John Duncan takes delivery of one of the first 2011 Nissan LEAF EVs, near Portland OR, 12/15/2010
As what can only be a positive sign for the Rocky Mountain region, Nissan has brought a 2011 Nissan LEAF to the 2011 Denver Auto Show. Since Denver is my home base I feel that it is important to make sure that the general public knows that they can go to the 2011 Denver Auto Show, pay their $10 dollars and see the 2011 Nissan LEAF in person. As I mentioned recently in our story about the 2011 Chevrolet Volt Ride and Drive, one of the most significant barriers to adoption for the electric or plug-in electric hybrid is the accessibility to them by the general consumer. Here is your chance to get up close an personal with the latest in electric car technology from Nissan.
Just to recap, if it has been a minute since you have thought about the 2011 Nissan LEAF, this is the first mass produced electric vehicle to come to market by a major manufacturer.
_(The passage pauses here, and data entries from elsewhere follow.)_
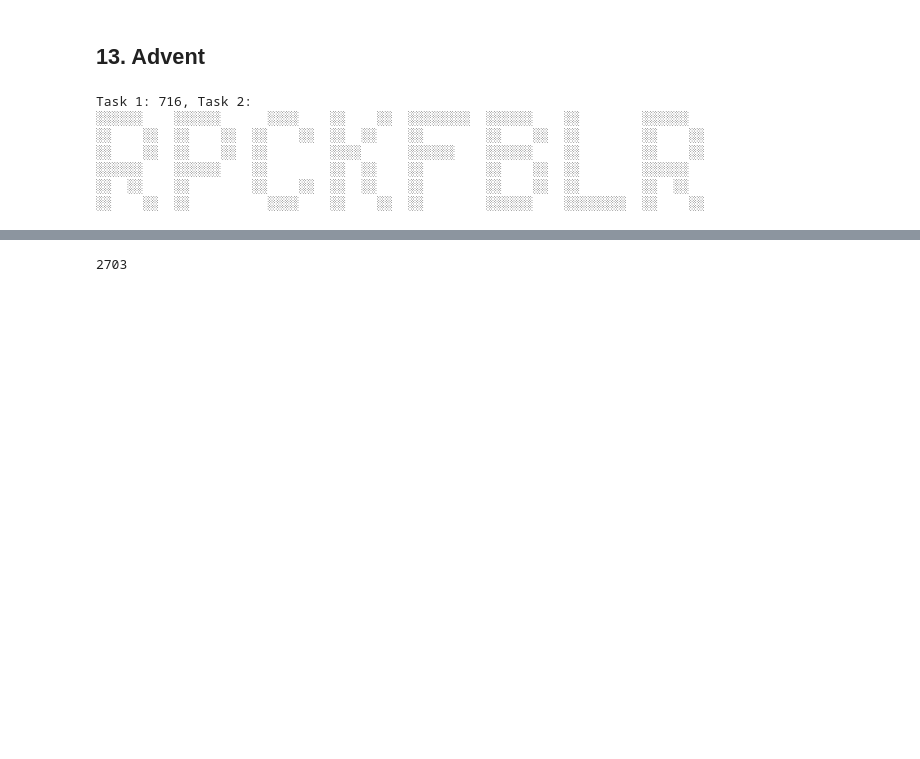
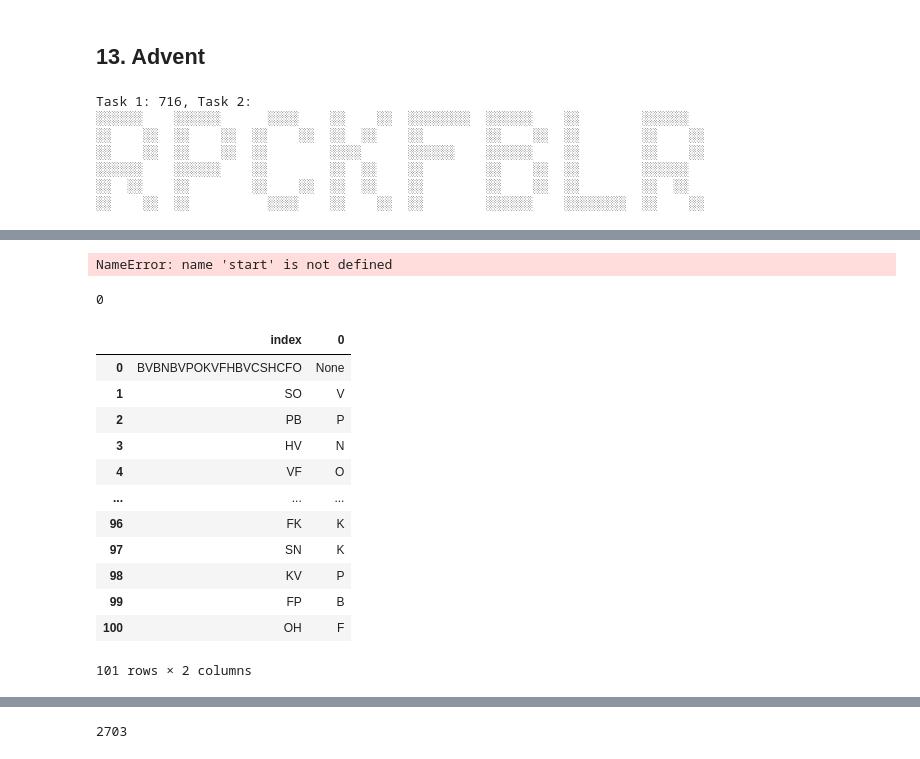
Before and after one commit to charelF/AOC2021, a Jupyter notebook: aoc.ipynb, the cells around one changed output, grey strips where cells are left out. Drawn from its saved outputs; the diff is of its cells as text; code cells hidden in the pictures; blank space fills up the shorter version.

```diff
--- a/aoc.ipynb
+++ b/aoc.ipynb
@@ -399,0 +443,12 @@ Task 1: 716, Task 2:
+# %%
+start
+# %% [output]
+NameError: name 'start' is not defined
+# %%
+ss = df.iloc[0,0]
+
+ss.count("As")
+
+# ss
+# %% [output]
+0
@@ -399,0 +457,16 @@ Task 1: 716, Task 2:
+# %%
+df
+# %% [output]
+|  | index | 0 |
+| 0 | BVBNBVPOKVFHBVCSHCFO | None |
+| 1 | SO | V |
+| 2 | PB | P |
+| 3 | HV | N |
+| 4 | VF | O |
+| ... | ... | ... |
+| 96 | FK | K |
+| 97 | SN | K |
+| 98 | KV | P |
+| 99 | FP | B |
+| 100 | OH | F |
+101 rows × 2 columns
```
Also changed, not shown: parts of 17 cells of this notebook.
We have reported on the first consumer delivery in San Francisco to the impressions of journalist from the U.S. to the UK. The LEAF can travel 100 miles per charge according to Nissan and their testing and qualifies for a number of tax incentives if you purchase one. The starting sticker is $32,780 and in a lot of cases consumers will qualify for the $7500 tax credit. At that rate you are talking about an all-electric zero emissions car that has a final price in the same range as a Toyota Prius—and not the new Plug-in Hybrid also on display at the 2011 Denver Auto Show.
Some other features to remember to check out on the LEAF is the interior user interface, which is all new for the LEAF. In fact, the LEAF is different from most electric car offerings because it was built from the ground up to be an all-electric car instead of being an electric drive system retrofitted to an existing design. We should also mention that the LEAF was tested and rated by the Environmental Protection Agency. In their required testing they found that the equivalent miles per gallon (eMPG) is that of 99-mpg. On the flip side, the EPA rated the range of the 2011 Nissan LEAF as 73 miles. Yes, that is lower than the Nissan estimates, but that controversy still rages on. The easiest explanation is that the tests are different than those used by Nissan and their partners in California where the original test were conducted.
Bottom line—the 2011 Nissan LEAF is a must see at the 2011 Denver Auto Show.